─── GIVEN RECORDS ───

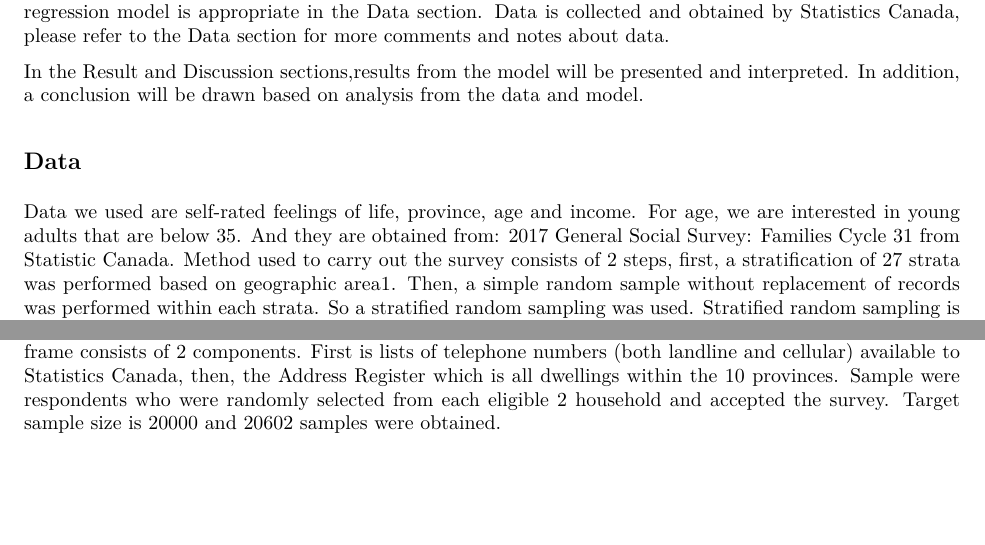
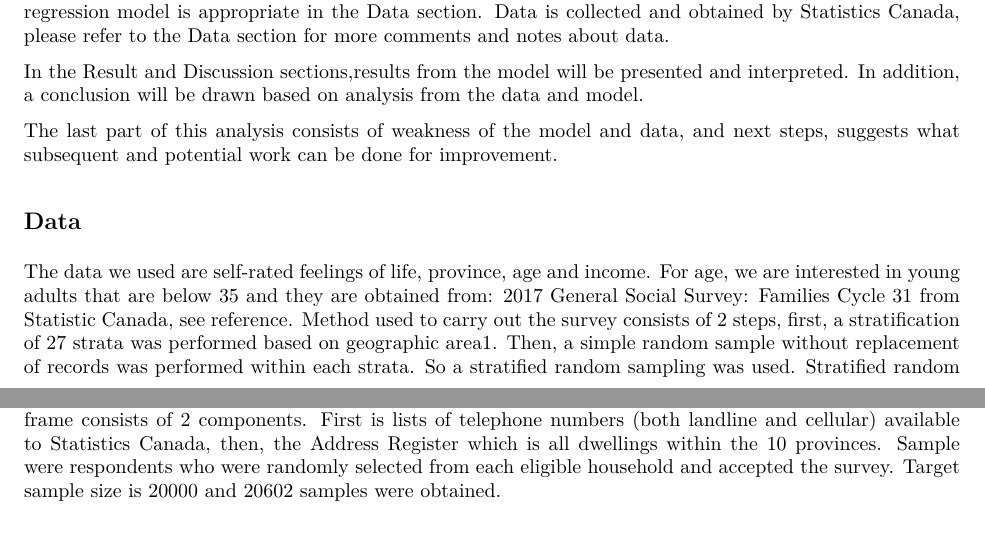
Before and after one commit to EroSkulled/STA304, an R Markdown document (ProblemSet2.Rmd): two parts of pages 1 and 3 of 12, joined at a grey line, cut so that both start at the same text, the shorter picture padded with empty space. The pictures show the output file ProblemSet2.pdf that the author committed with the source.

Commit message:
Add files via upload

```diff
--- a/ProblemSet2.Rmd
+++ b/ProblemSet2.Rmd
@@ -38,10 +38,12 @@ A multiple regression model would be used to analyze their relationship since th
 
 In the Result and Discussion sections,results from the model will be presented and interpreted. In addition, a conclusion will be drawn based on analysis from the data and model.
 
+The last part of this analysis consists of weakness of the model and data, and next steps, suggests what subsequent and potential work can be done for improvement.
+
 
 ## Data
 
-Data we used are self-rated feelings of life, province, age and income. For age, we are interested in young adults that are below 35. And they are obtained from: 2017 General Social Survey: Families Cycle 31 from Statistic Canada. Method used to carry out the survey consists of 2 steps, first, a stratification of 27 strata was performed based on geographic area1. Then, a simple random sample without replacement of records was performed within each strata. So a stratified random sampling was used. Stratified random sampling is a probability sampling technique that slices population into homogeneous groups, then random sampling of each strata is used.
+The data we used are self-rated feelings of life, province, age and income. For age, we are interested in young adults that are below 35 and they are obtained from: 2017 General Social Survey: Families Cycle 31 from Statistic Canada, see reference. Method used to carry out the survey consists of 2 steps, first, a stratification of 27 strata was performed based on geographic area1. Then, a simple random sample without replacement of records was performed within each strata. So a stratified random sampling was used. Stratified random sampling is a probability sampling technique that slices population into homogeneous groups, then random sampling of each strata is used.
 
 Advantage of performing a stratified random sampling is quite clear. Stratified steps ensure minimizing sample selection bias and decreasing difficulty accessing full lists of population. Those are 2 disadvantages of simple random sampling on its own. And simple random sampling within each strata still provides a simple approach that lacks bias within each strata. Some cons are notable as well. For example, to perform such sampling, retrieving frames and deciding how stratified steps work can be very capital and time consuming. How to slice population strata is another difficulty that requires professional analysis. Statistic Canada needs to deploy quantitative specialists to finish those steps.
 
@@ -75,7 +77,7 @@ For income, besides standard non-response options, it is categorical with an int
 
 Method used to carry out the survey consists of 2 steps, first, a stratification of 27 strata was performed based on geographic area1. Then, a simple random sample without replacement of records was performed within each strata. So a stratified random sampling was used.
 
-The population of this survey includes all people that are older than 15 years old, but excludes residents of the Yukon, Northwest Territories and Nunavut and excludes full-time residents of institutions. The survey frame consists of 2 components. First is lists of telephone numbers (both landline and cellular)  available to Statistics Canada, then, the Address Register which is all dwellings within the 10 provinces. Sample were respondents who were randomly selected from each eligible 2 household and accepted the survey. Target sample size is 20000 and 20602 samples were obtained.
+The population of this survey includes all people that are older than 15 years old, but excludes residents of the Yukon, Northwest Territories and Nunavut and excludes full-time residents of institutions. The survey frame consists of 2 components. First is lists of telephone numbers (both landline and cellular)  available to Statistics Canada, then, the Address Register which is all dwellings within the 10 provinces. Sample were respondents who were randomly selected from each eligible household and accepted the survey. Target sample size is 20000 and 20602 samples were obtained.
 
 
 ## Model
```
Also changed, not shown: ProblemSet2.pdf.
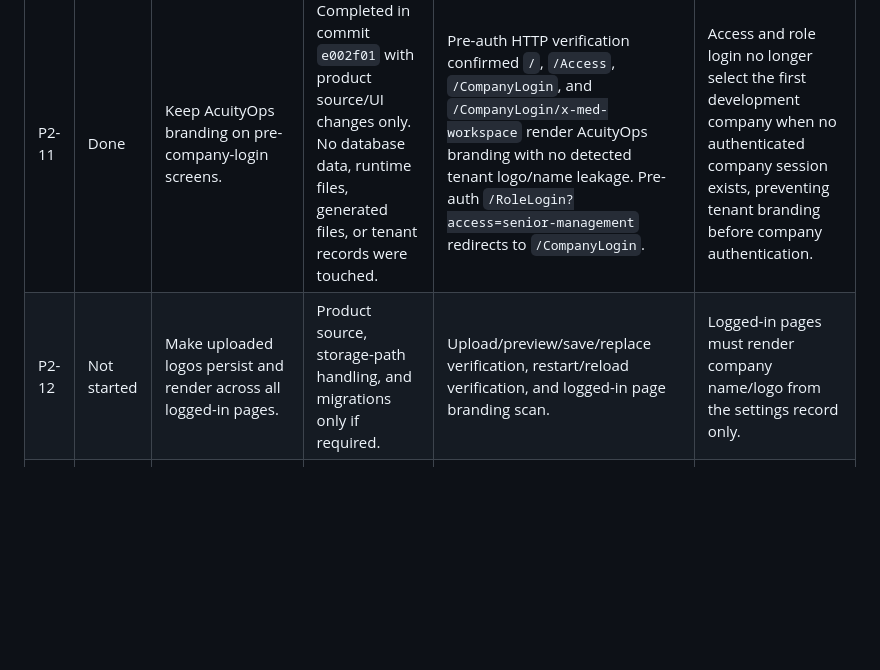
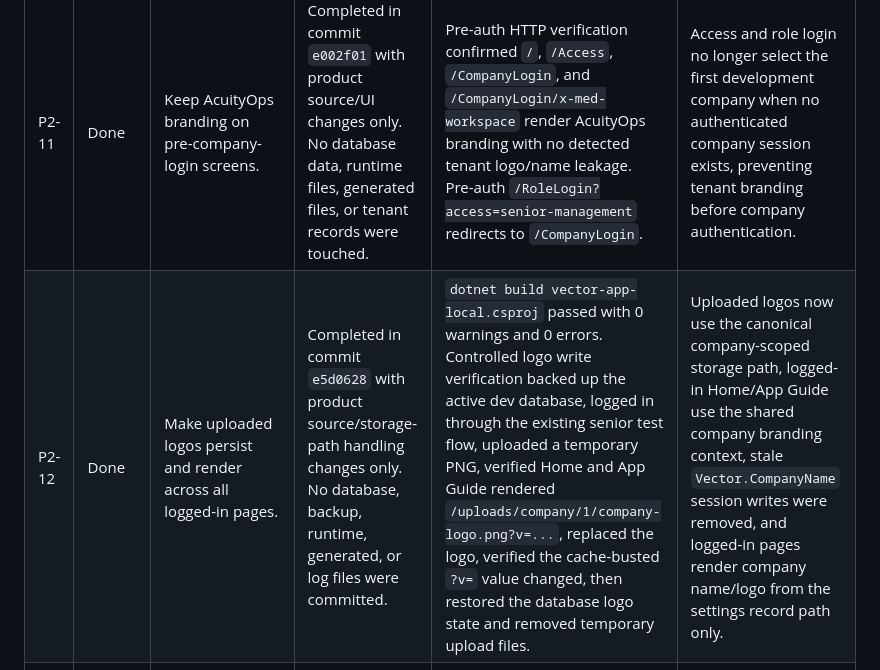
Before and after one commit to VectorOps-1/vector-app, a Markdown page: docs/specs/execution-tracker.md, the part around the change. Drawn GitHub-style; blank space fills up the shorter version.

Commit message:
docs: reconcile P2-12 tracker

```diff
--- a/docs/specs/execution-tracker.md
+++ b/docs/specs/execution-tracker.md
@@ -131,7 +131,7 @@ These rows come from `docs/specs/acuityops-master-build-spec.md`, Phase 2 steps
 | P2-09 | Done | Make Master Setup the only source of company name, logo, workspace settings, and branding. | Completed in commit `3373d72` with product source and migration changes only. Active dev schema was backed up and migration-applied separately for verification; no company data cleanup was included. | Build passed before commit. Schema application verified `CompanyLogin` and `Access` no longer throw missing `BrandingStatus` errors. Authenticated senior verification confirmed `Home`, `CompanyProfile`, `CompanyName`, and `LogoUpload` return 200; `X Med` did not render on verified pages. | Company settings now own company name, trading name, workspace slug, logo reference, logo removed state, country, timezone, and branding status. Logo remove UI is conditional on a stored logo being present, so it was not submitted or forced during verification. |
 | P2-10 | Done | Remove all X Med or seed branding restoration paths. | Completed in commit `1f59ce6` with product source-controlled launcher changes only. No database writes, seed repair commands, runtime files, generated files, or app startup were included. | Source scan found no app-owned `X Med`, `x-med`, `Random Med`, or `Client Business Name` references in `Data`, `Models`, `Pages`, `Services`, `Program.cs`, `wwwroot` excluding vendor libraries, or launcher scripts. `dotnet build vector-app-local.csproj` passed with 0 warnings and 0 errors. | Removed stale `x-med` workspace links from local launcher output so normal development guidance no longer directs testing to seed-branded workspace URLs. |
 | P2-11 | Done | Keep AcuityOps branding on pre-company-login screens. | Completed in commit `e002f01` with product source/UI changes only. No database data, runtime files, generated files, or tenant records were touched. | Pre-auth HTTP verification confirmed `/`, `/Access`, `/CompanyLogin`, and `/CompanyLogin/x-med-workspace` render AcuityOps branding with no detected tenant logo/name leakage. Pre-auth `/RoleLogin?access=senior-management` redirects to `/CompanyLogin`. | Access and role login no longer select the first development company when no authenticated company session exists, preventing tenant branding before company authentication. |
-| P2-12 | Not started | Make uploaded logos persist and render across all logged-in pages. | Product source, storage-path handling, and migrations only if required. | Upload/preview/save/replace verification, restart/reload verification, and logged-in page branding scan. | Logged-in pages must render company name/logo from the settings record only. |
+| P2-12 | Done | Make uploaded logos persist and render across all logged-in pages. | Completed in commit `e5d0628` with product source/storage-path handling changes only. No database, backup, runtime, generated, or log files were committed. | `dotnet build vector-app-local.csproj` passed with 0 warnings and 0 errors. Controlled logo write verification backed up the active dev database, logged in through the existing senior test flow, uploaded a temporary PNG, verified Home and App Guide rendered `/uploads/company/1/company-logo.png?v=...`, replaced the logo, verified the cache-busted `?v=` value changed, then restored the database logo state and removed temporary upload files. | Uploaded logos now use the canonical company-scoped storage path, logged-in Home/App Guide use the shared company branding context, stale `Vector.CompanyName` session writes were removed, and logged-in pages render company name/logo from the settings record path only. |
 | P2-13 | Not started | Add remove-logo functionality. | Product source/UI and stored logo reference handling only. | Browser verification that remove clears the stored logo reference and logged-in pages show a clean no-logo state. | Removing a logo must not restore X Med or any previous seed/default logo. |
 | P2-14 | Not started | Verify company name and logo changes survive restart and reload. | Verification only unless failures require a new tracker row. App startup is allowed only when this row is explicitly authorized. | Browser verification after refresh and controlled restart; report failures only. | Empty company name must render clean neutral copy until Master Setup is completed. |
 | P2-15 | Not started | Confirm company data is scoped by tenant/company ID everywhere. | Read-only source audit first; source changes only if a specific follow-up row is authorized. | Tenant/company scoping audit across pages, services, queries, uploads, branding, and workspace resolution. | Company names and workspace slugs must not be used as tenant isolation boundaries. |
```
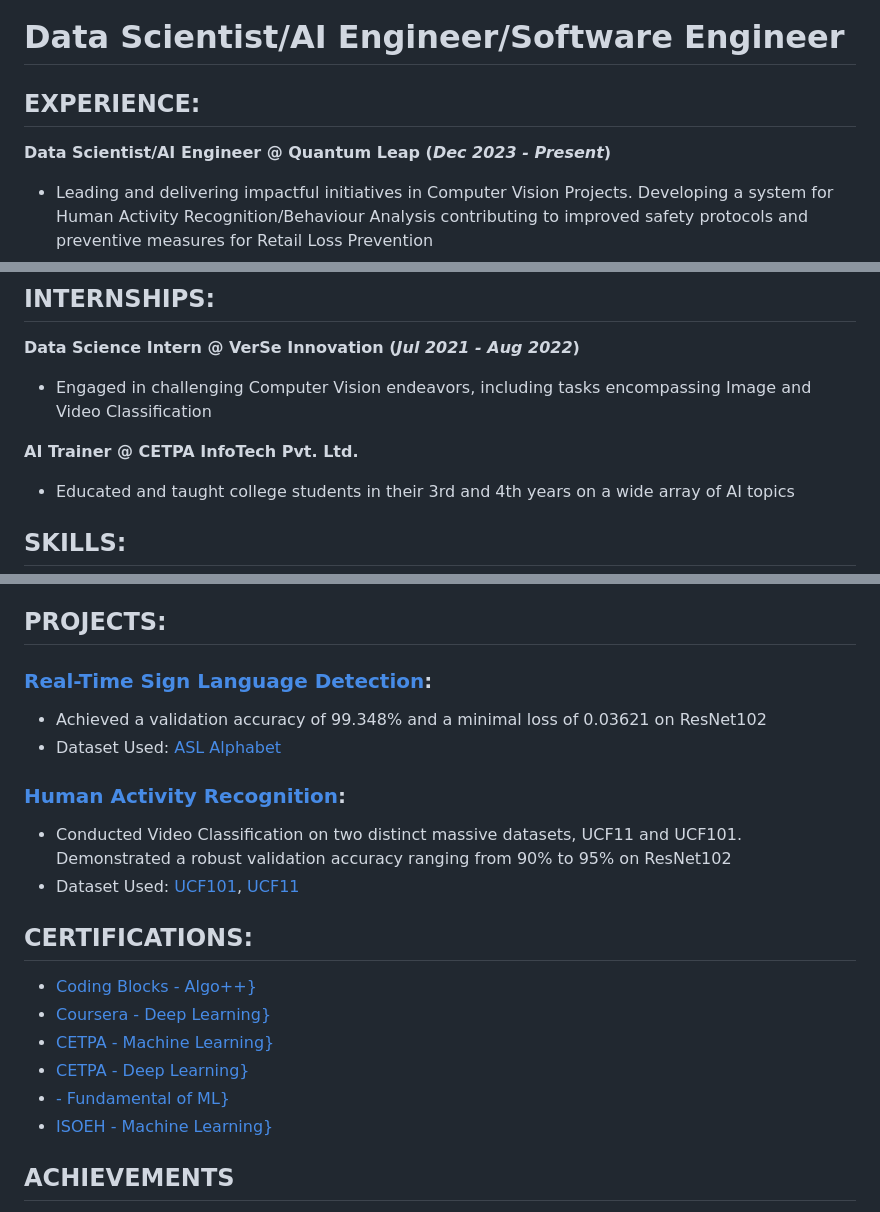
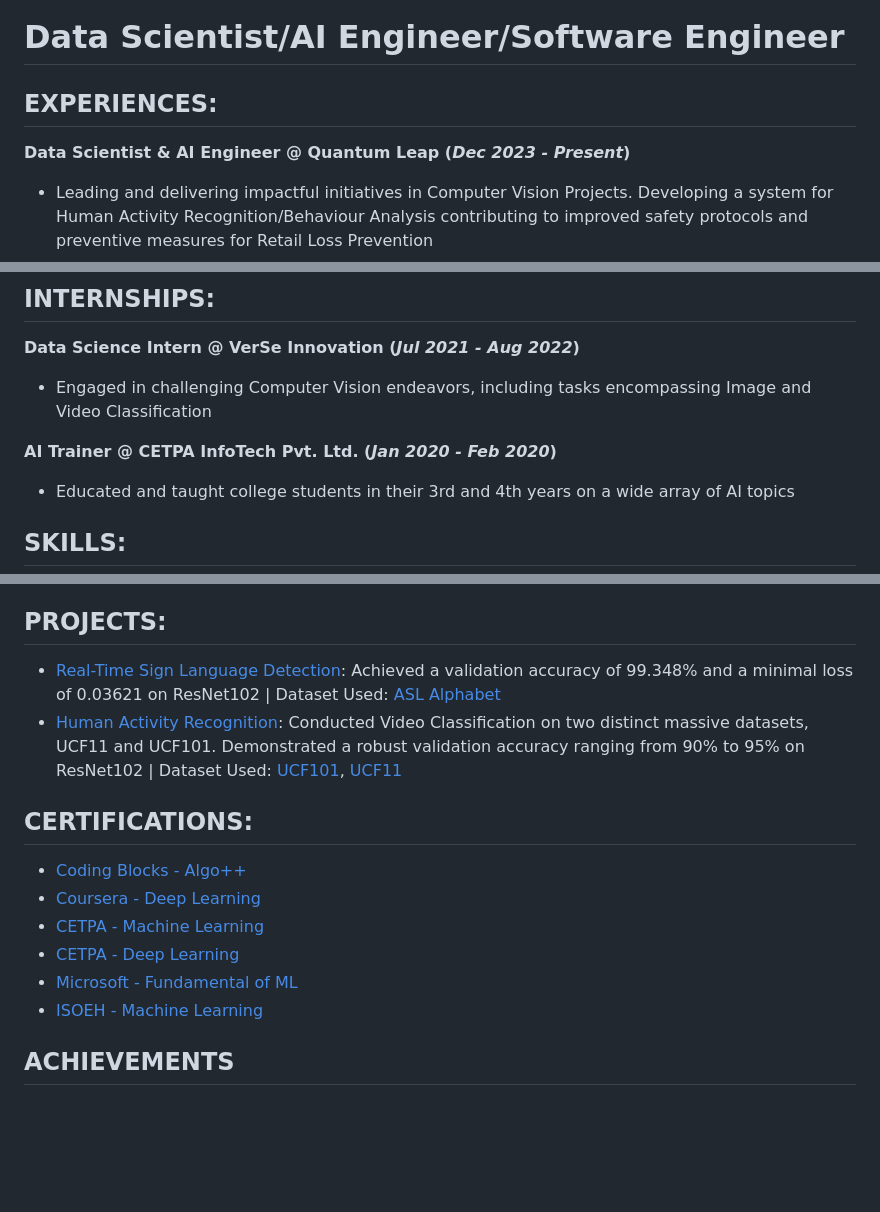
Before and after one commit to ashuguptahere/ashuguptahere.github.io, a Markdown page: README.md, 3 parts joined by grey strips. GitHub-like rendering; blank space fills up the shorter version.

Commit message:
fix: updated README.md

```diff
--- a/README.md
+++ b/README.md
@@ -1,7 +1,7 @@
 # Data Scientist/AI Engineer/Software Engineer
 
-## EXPERIENCE:
-**Data Scientist/AI Engineer @ Quantum Leap (_Dec 2023 - Present_)**
+## EXPERIENCES:
+**Data Scientist & AI Engineer @ Quantum Leap (_Dec 2023 - Present_)**
 - Leading and delivering impactful initiatives in Computer Vision Projects. Developing a system for Human Activity Recognition/Behaviour Analysis contributing to improved safety protocols and preventive measures for Retail Loss Prevention
 - Engineered backend solutions to streamline and analyze incoming streams, enabling real-time irregular behaviours detection
 - Led the development of a fully localized Llama-3 70B LLM model tailored for a law firm client
@@ -23,7 +23,7 @@
 **Data Science Intern @ VerSe Innovation (_Jul 2021 - Aug 2022_)**
 - Engaged in challenging Computer Vision endeavors, including tasks encompassing Image and Video Classification
 
-**AI Trainer @ CETPA InfoTech Pvt. Ltd.**
+**AI Trainer @ CETPA InfoTech Pvt. Ltd. (_Jan 2020 - Feb 2020_)**
 - Educated and taught college students in their 3rd and 4th years on a wide array of AI topics
 
 ## SKILLS:
@@ -36,22 +36,16 @@
 - B.Tech, CSE | Shaheed Bhagat Singh State Technical Campus (_Aug 2016 - Jul 2020_)
 
 ## PROJECTS:
-
-### [Real-Time Sign Language Detection](https://github.com/ashuguptahere/sign-language-detection):
-- Achieved a validation accuracy of 99.348% and a minimal loss of 0.03621 on ResNet102
-- Dataset Used: [ASL Alphabet](https://www.kaggle.com/grassknoted/asl-alphabet)
-
-### [Human Activity Recognition](https://github.com/ashuguptahere/video-classification-ucf101):
-- Conducted Video Classification on two distinct massive datasets, UCF11 and UCF101. Demonstrated a robust validation accuracy ranging from 90% to 95% on ResNet102
-- Dataset Used: [UCF101](https://www.kaggle.com/ashuguptahere/video-classification-ucf101), [UCF11](https://www.kaggle.com/ashuguptahere/video-classification-ucf11)
+- [Real-Time Sign Language Detection](https://github.com/ashuguptahere/sign-language-detection): Achieved a validation accuracy of 99.348% and a minimal loss of 0.03621 on ResNet102 | Dataset Used: [ASL Alphabet](https://www.kaggle.com/grassknoted/asl-alphabet)
+- [Human Activity Recognition](https://github.com/ashuguptahere/video-classification-ucf101): Conducted Video Classification on two distinct massive datasets, UCF11 and UCF101. Demonstrated a robust validation accuracy ranging from 90% to 95% on ResNet102 | Dataset Used: [UCF101](https://www.kaggle.com/ashuguptahere/video-classification-ucf101), [UCF11](https://www.kaggle.com/ashuguptahere/video-classification-ucf11)
 
 ## CERTIFICATIONS:
-- [Coding Blocks - Algo++}](https://drive.google.com/file/d/1hiyOK3MlFXi0583gJTVbafHLXmegdTvS/view?usp=sharing)
-- [Coursera - Deep Learning}](https://www.coursera.org/account/accomplishments/specialization/certificate/UCE9XTXVFWEW)
-- [CETPA - Machine Learning}](https://drive.google.com/file/d/1mK1c-I2CtkLyqJjuNWmpbe8s171mp99e/view?usp=sharing)
-- [CETPA - Deep Learning}](https://drive.google.com/file/d/1T7H8U4ZWa9Rv8AQLp2j44RJvE-3HzsC-/view?usp=sharing)
-- [- Fundamental of ML}](https://drive.google.com/file/d/1SSPmCUa9mdKV8BjQj_RvWyFiPn-vGKpz/view?usp=sharing}{Microsof)
-- [ISOEH - Machine Learning}](https://drive.google.com/file/d/1Pk-nYnK60L8UbcFB3BfSbxoZ3xy0Froh/view)
+- [Coding Blocks - Algo++](https://drive.google.com/file/d/1hiyOK3MlFXi0583gJTVbafHLXmegdTvS/view?usp=sharing)
+- [Coursera - Deep Learning](https://www.coursera.org/account/accomplishments/specialization/certificate/UCE9XTXVFWEW)
+- [CETPA - Machine Learning](https://drive.google.com/file/d/1mK1c-I2CtkLyqJjuNWmpbe8s171mp99e/view?usp=sharing)
+- [CETPA - Deep Learning](https://drive.google.com/file/d/1T7H8U4ZWa9Rv8AQLp2j44RJvE-3HzsC-/view?usp=sharing)
+- [Microsoft - Fundamental of ML](https://drive.google.com/file/d/1SSPmCUa9mdKV8BjQj_RvWyFiPn-vGKpz/view?usp=sharing)
+- [ISOEH - Machine Learning](https://drive.google.com/file/d/1Pk-nYnK60L8UbcFB3BfSbxoZ3xy0Froh/view)
 
 ## ACHIEVEMENTS
 - [Gate 2021](https://drive.google.com/file/d/1ARz_BLLcELOdsD-tSp_IxuJ8UMXhP7_6/view?usp=share_link) cleared with Marks: 25.21 & Gate Score: 339
```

───

- _WHAT THE EXERCISE ASKS_
When a line of the records holds the word "README", copy that line.

- _OUTPUT BELOW_
Before and after one commit to ashuguptahere/ashuguptahere.github.io, a Markdown page: README.md, 3 parts joined by grey strips. GitHub-like rendering; blank space fills up the shorter version.
fix: updated README.md
--- a/README.md
+++ b/README.md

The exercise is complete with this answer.